GST to leave Neutral Impact on the Automobile Industry; Sedans and SUVs to leverage
The GST (Goods and Services Tax) Act has already been announced and it would be applicable effective from 1st of July 2017.
The new bill, as expected, is affecting the indirect tax rates in vogue at present. It will replace all other applicable taxes (indirectly or directly). It’s quite evident that some goods and services will get costlier while many others will get cheaper due to the amendments in the existing service tax. The automobile industry is no different and therefore won’t remain untouched.
GST and the Automobile Industry
The automobile segment of the market has got the GST rate set at 28%, which is added to the base rate. As per the government, a cess will levy on different category and type of vehicles, which on the other hand would directly affect the price of these vehicles accordingly.
Various small and large cars with different engine variants (i.e. Petrol and Diesel) would also have a cess of 1% and 3% additional to the existing rate of 31.4% to 33.5%; the base GST rate being 28%. As GST is considered to subsume infrastructure-cess that is being levied on the passenger vehicle industry in India, the new price of small cars would either reduce marginally or be neutral. The auto insurance industry would also be affected by the new GST rates. The new tax rate would increase by up to 3%. So, this is the best time for smart buyers to get hold of their money and invest to get the maximum benefits. Currently, 15% taxes are applicable on an average insurance premium, which includes both Swachh Bharat Cess and Krishi Kalyan Cess. The tax rate will hike to 18% and the cost of buying and maintaining insurance is also going to get high.
GST Effects on Vehicle Prices
Individuals planning to purchase cars anytime soon in July or later in 2017 now have to think twice before releasing the payment. They now will have to recalculate their personal finances and give it a second thought, as there could be significant changes in the prices of their dream cars. The expected changes are as follows:
The bigger sedans (length more than 4000mm and engine above 1500cc) and SUVs (ground clearance more than 170mm and engine above 1500cc) are expected to have lesser taxation effects. This would see lower taxation (current rate 46.6% to 55.3%) and result in the reduction in the prices of these cars even after 15% cess additional to base GST rate of 28% applicable. In fact, this segment of cars is expected to benefit from this taxation.
On the other hand, the green vehicles, which the government has been promoting, will have a cess of 15% imposed additional to the 28% base GST rate. The cost will increase going forward while the current rate is 30.3%. However, the small hybrid vehicles are not going to attract additional 15% cess, as clarified by officials. Furthermore, the vehicle operated electrically will have a GST rate of 15%.
All commercial vehicles, three wheelers (current rate 29.1%), and two wheelers (max up to 350cc), there won’t be any impact of the new taxation. In contrast, there will be a 15% cess additional to the base GST rate of 28% on the mini bus segment, which is expected to be reconsidered by the government later. Two-wheelers above 350cc are likely to attract an additional 3% cess, which will lead to a tax rate of 31%.

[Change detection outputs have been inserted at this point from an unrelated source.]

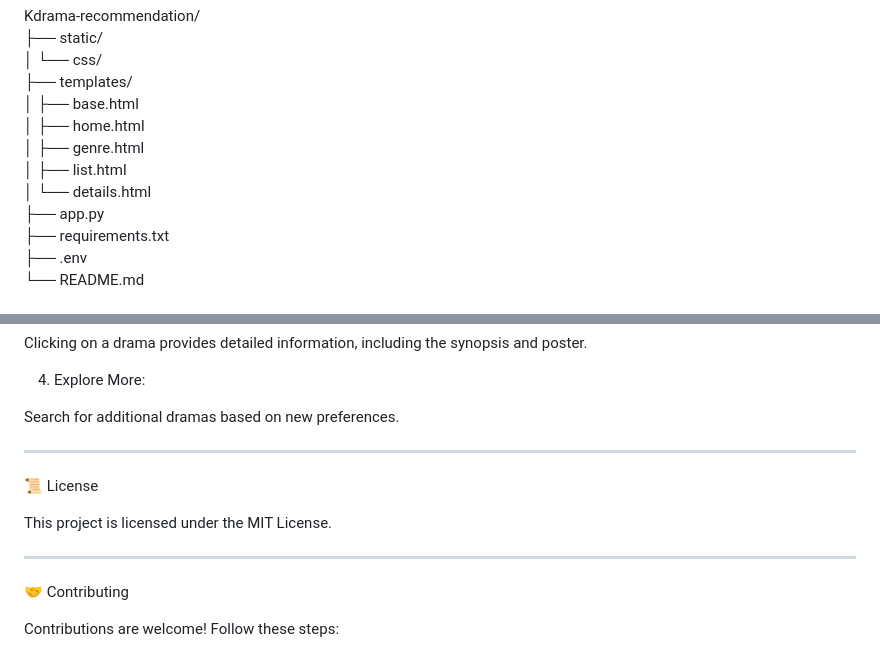
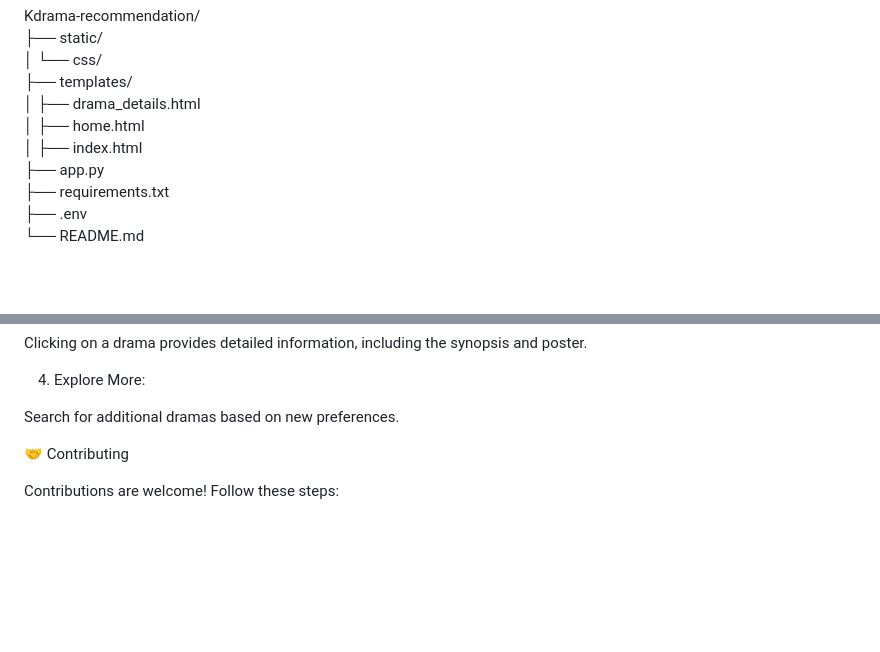
Before and after one commit to Justhasim/Kdrama-recommendation, a Markdown page: README.md, 2 parts joined by grey strips. Rendered like a GitHub page; blank space fills up the shorter version.

```diff
--- a/README.md
+++ b/README.md
@@ -68,11 +68,9 @@ Kdrama-recommendation/
 ├── static/
 │   └── css/
 ├── templates/
-│   ├── base.html
+│   ├── drama_details.html
 │   ├── home.html
-│   ├── genre.html
-│   ├── list.html
-│   └── details.html
+│   ├── index.html
 ├── app.py
 ├── requirements.txt
 ├── .env
@@ -108,15 +106,6 @@ Search for additional dramas based on new preferences.
 
 
 
-
----
-
-📜 License
-
-This project is licensed under the MIT License.
-
-
----
 
 🤝 Contributing
 
```
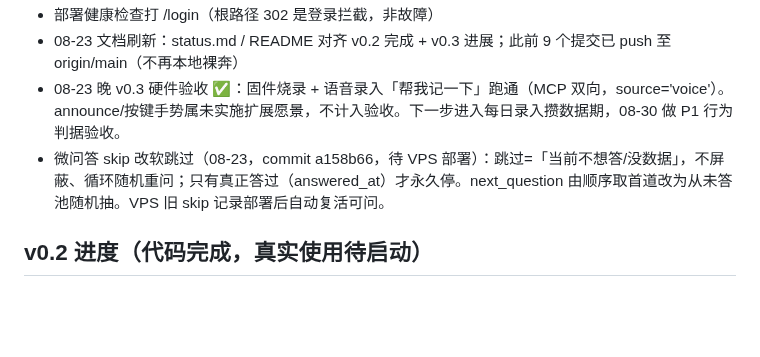
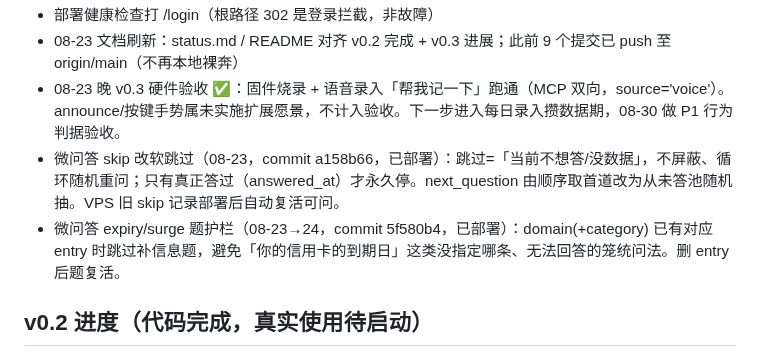
Before and after one commit to tojoevan/tuppy, a Markdown page: docs/status.md, the part around the change. GitHub-like rendering; blank space fills up the shorter version.

Commit message:
docs: 已知事项补微问答 expiry/surge 护栏说明，修正软跳过已部署状态

```diff
--- a/docs/status.md
+++ b/docs/status.md
@@ -125,7 +125,8 @@ MQTT 链路：Tuppy 班后 mosquitto_pub → 1883 → mosquitto → 1884(ws) →
 - 部署健康检查打 /login（根路径 302 是登录拦截，非故障）
 - 08-23 文档刷新：status.md / README 对齐 v0.2 完成 + v0.3 进展；此前 9 个提交已 push 至 origin/main（不再本地裸奔）
 - 08-23 晚 v0.3 硬件验收 ✅：固件烧录 + 语音录入「帮我记一下」跑通（MCP 双向，source='voice'）。announce/按键手势属未实施扩展愿景，不计入验收。下一步进入每日录入攒数据期，08-30 做 P1 行为判据验收。
-- 微问答 skip 改软跳过（08-23，commit a158b66，待 VPS 部署）：跳过=「当前不想答/没数据」，不屏蔽、循环随机重问；只有真正答过（answered_at）才永久停。next_question 由顺序取首道改为从未答池随机抽。VPS 旧 skip 记录部署后自动复活可问。
+- 微问答 skip 改软跳过（08-23，commit a158b66，已部署）：跳过=「当前不想答/没数据」，不屏蔽、循环随机重问；只有真正答过（answered_at）才永久停。next_question 由顺序取首道改为从未答池随机抽。VPS 旧 skip 记录部署后自动复活可问。
+- 微问答 expiry/surge 题护栏（08-23→24，commit 5f580b4，已部署）：domain(+category) 已有对应 entry 时跳过补信息题，避免「你的信用卡的到期日」这类没指定哪条、无法回答的笼统问法。删 entry 后题复活。
 
 ## v0.2 进度（代码完成，真实使用待启动）
 
```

In India, tractors are free from excise duty. An additional VAT of 5% to 5.5% is likely to be levied, which marks their ineligibility to claim credit the tax input by the vendors on component manufacturing. The tractor industry is most likely to have a cess of 12-13% levied on it.
As GST will subsume CST, companies are no more required to have their warehouses/depots, including C&Fs agents at different locations in the country. The companies will now be able to consolidate their current warehouse infrastructure, aiming at benefitting from the lower costs they incurred in the supply chain.